Only the number is wanted: how many lines below include "object"?

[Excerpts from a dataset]
-----

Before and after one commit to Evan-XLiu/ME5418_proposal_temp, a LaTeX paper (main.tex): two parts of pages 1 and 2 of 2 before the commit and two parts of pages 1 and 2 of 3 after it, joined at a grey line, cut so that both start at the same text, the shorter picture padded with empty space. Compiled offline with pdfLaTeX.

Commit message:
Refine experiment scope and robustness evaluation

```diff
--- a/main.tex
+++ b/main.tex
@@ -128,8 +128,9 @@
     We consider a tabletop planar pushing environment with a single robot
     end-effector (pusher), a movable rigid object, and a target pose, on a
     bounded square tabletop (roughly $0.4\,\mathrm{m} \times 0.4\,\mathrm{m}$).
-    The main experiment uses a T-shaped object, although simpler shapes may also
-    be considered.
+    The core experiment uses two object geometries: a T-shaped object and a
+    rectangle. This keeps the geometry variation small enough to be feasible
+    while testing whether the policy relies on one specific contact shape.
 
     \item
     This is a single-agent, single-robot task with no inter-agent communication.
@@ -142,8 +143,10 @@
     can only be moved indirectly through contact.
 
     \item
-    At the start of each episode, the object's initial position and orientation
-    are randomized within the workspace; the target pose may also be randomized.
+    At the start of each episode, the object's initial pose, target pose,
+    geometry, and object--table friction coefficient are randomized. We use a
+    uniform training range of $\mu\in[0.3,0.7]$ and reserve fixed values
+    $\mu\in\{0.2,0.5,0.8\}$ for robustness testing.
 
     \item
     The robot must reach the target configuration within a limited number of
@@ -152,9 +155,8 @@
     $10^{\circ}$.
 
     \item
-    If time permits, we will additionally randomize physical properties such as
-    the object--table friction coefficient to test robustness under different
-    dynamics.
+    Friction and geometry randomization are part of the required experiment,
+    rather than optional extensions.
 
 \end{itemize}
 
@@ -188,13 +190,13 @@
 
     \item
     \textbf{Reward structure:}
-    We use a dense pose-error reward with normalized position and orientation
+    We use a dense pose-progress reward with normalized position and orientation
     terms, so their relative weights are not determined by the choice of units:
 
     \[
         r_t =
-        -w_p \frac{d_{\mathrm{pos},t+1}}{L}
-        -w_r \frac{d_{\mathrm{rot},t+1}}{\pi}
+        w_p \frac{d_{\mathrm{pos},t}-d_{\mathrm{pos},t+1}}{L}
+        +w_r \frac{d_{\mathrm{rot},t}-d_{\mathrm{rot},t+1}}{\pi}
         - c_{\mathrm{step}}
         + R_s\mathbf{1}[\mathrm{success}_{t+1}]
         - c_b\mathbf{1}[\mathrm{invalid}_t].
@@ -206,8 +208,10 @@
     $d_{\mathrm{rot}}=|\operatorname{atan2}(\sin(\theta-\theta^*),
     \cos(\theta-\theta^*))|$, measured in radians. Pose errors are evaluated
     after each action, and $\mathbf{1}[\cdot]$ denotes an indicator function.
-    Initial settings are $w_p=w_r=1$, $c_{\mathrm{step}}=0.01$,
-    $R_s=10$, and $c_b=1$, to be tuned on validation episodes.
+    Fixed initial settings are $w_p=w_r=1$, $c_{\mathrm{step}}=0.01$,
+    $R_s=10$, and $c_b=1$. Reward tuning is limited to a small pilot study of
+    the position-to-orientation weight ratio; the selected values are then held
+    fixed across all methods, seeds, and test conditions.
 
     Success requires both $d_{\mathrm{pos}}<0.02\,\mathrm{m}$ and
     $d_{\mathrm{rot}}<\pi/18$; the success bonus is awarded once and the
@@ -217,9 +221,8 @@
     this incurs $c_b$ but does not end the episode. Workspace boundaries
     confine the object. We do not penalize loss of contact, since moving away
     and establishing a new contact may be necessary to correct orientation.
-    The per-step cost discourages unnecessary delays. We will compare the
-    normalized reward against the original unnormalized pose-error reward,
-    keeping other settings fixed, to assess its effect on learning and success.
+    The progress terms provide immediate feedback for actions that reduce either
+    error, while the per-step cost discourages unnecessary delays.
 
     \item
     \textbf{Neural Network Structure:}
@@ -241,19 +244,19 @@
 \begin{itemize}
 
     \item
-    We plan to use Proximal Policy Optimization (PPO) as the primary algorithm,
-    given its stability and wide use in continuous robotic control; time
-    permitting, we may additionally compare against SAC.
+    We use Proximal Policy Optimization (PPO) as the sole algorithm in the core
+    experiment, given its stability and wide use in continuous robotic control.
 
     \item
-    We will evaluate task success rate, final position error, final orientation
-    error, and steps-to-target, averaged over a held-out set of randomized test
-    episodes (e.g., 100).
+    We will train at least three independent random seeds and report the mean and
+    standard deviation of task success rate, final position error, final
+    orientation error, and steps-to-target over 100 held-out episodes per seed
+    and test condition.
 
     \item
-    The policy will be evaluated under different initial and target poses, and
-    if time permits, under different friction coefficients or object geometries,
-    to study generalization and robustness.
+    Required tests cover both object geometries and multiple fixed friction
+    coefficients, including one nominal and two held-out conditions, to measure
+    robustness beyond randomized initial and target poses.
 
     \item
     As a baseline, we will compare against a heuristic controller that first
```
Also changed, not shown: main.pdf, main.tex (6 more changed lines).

-----

__Response to the task__. 10